Given the title of my site, no one should be surprised when I say that I adore love letters. I love it when someone is unapologetically and wholeheartedly enamored with something — or someone — and they decide to make that love known to the world. Love letters, even when intended for one recipient, are an act of commitment. They turn heart swells into tangible objects, something to hold and crease and reread and savor and generate love in return. Here I am, here is how I feel, and oh, let us talk about how there is nothing better.
The Great Northern Brotherhood of Canadian Cartoonists is a love letter. Canadian artist and writer Seth creates a simple world where comics are revered and treasured, and it is as lovely as a traditional sonnet. Intended as a prequel to his book Wimbledon Green (which I have not read yet), it began as a sketchbook exercise, without much thought to publishing it. It became a single narrator essay in a nine panel grid format, and he had several starts and stops before deciding what would become the published work. He creates a fictional world so believable that I had to do a bit of Google research to see if I'd just been ignorant of Canadian comics history. The bits of reality mixed with Seth's creations feel authentic, and that's all we can really ask of a good book.
"If you should happen to be wandering along King St. in Dominion," our unnamed narrator begins:
Keep an eye open for Milverton Street and take a right on it. Walk along — just a block or two... You'll find a surprising little pocket of banquet halls and private clubs. Follow along to 169 — a tall three story structure... Somewhat past its prime. The G.N.B. Double C. The Great Northern Brotherhood of Canadian Cartoonists. Erected in 1935.
We are led on a tour through the building, discussing the history of the murals on the walls, the club jackets, the members old and new, and the impressively designed Forest Room. In the Forest Room, "you'll find a wide variety of original cartoon art hanging there. A near-virtual history of Canadian cartooning."
From there, the narrator goes into the stories of several different comics, discussing the authors and their inspirations, as well as the overall time period and reception during which the pieces occurred. It's remarkably wide-ranging — from straight-up superheroes to single strip gags to cheesy family stories to more complex, introspective work — and it never feels as though we are on a pointless diversion.
In this world, comics are better preserved and archived, and more consideration is given to rewarding fine work. It is from these pages that the Doug Wright Award originated, given to honor excellence in comics written in English.
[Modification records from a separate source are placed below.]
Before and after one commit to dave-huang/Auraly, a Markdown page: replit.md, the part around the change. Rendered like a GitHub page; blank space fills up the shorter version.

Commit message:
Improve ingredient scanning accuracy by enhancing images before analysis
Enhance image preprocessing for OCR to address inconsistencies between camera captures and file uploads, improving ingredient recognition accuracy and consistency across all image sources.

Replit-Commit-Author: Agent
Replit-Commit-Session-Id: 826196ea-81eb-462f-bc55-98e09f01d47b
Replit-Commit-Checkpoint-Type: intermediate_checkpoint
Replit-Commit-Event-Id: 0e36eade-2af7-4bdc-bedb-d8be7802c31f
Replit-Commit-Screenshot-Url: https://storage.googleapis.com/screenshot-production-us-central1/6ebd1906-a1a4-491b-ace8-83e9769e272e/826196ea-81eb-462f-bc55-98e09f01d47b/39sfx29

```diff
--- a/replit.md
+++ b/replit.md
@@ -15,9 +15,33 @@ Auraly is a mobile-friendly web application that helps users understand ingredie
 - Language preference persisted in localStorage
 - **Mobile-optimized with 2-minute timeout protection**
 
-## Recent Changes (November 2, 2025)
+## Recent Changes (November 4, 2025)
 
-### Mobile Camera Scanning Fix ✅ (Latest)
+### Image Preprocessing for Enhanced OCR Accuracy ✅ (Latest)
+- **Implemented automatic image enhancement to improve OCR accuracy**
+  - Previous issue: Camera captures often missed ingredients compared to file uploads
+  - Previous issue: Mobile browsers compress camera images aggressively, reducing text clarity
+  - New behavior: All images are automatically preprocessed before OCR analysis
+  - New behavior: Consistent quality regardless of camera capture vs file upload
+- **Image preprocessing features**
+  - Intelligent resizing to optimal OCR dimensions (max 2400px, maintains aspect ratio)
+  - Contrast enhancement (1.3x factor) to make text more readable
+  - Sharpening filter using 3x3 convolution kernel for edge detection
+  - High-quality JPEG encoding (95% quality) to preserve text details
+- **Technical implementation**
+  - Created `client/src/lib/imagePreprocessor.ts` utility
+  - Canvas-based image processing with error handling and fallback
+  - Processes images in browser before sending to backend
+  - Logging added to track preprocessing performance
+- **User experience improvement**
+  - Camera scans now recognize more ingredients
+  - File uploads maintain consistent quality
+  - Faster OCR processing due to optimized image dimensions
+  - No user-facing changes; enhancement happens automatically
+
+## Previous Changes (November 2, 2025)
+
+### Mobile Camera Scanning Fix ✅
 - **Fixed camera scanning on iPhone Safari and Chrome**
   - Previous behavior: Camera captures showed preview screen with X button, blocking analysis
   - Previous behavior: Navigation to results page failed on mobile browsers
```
Doug Wright's comic Nipper features into the GNBCC narrative, a strip originally published in the 1960s. Wright's inclusion further serves this fact/fiction blur, creating an alternate history in which some real artists (known in certain circles) are revered alongside their fictional comrades.
Seth switches up his drawing style well when showing the work of these different artists. Some of the comics have a simple, pulpy feel, whereas others have serenely beautiful ink work. One of the fictional series mentioned, Kao-Kuk — about an Eskimo astronaut — can be read on the Drawn and Quarterly website here.
It's impressive, the entire universe he has crammed into a little over 130 pages. It's hard to accurately describe the impact the text and image pairings have, other than to say that they are also filled with aching nostalgia. In the literary world, certain works have been heralded for hundreds of years, and much more effort is made to discuss their impact, compared to the treatment comics receive. Seth seems to be of the opinion that we are in danger of losing the history of cartooning, and that it's a shame that the love he feels so strongly is not more widespread. Loving something can also feel lonely, especially when that love might not be commonly understood. With this book, Seth makes it clear that, during one moment in history, at least one person felt strongly enough to pay tribute. I highly recommend this book.
Full disclosure: I won this book, along with Daniel Clowes' The Death-Ray, as part of a giveaway on BOOOOOOOM! Cheers to them.
This review is part of Pajiba’s Cannonball Read III, in which participants attempt to read and review 52 books over the course of one year. In order to make up for last year’s 51 books, I’m aiming for 53. The challenge ends December 31, 2011.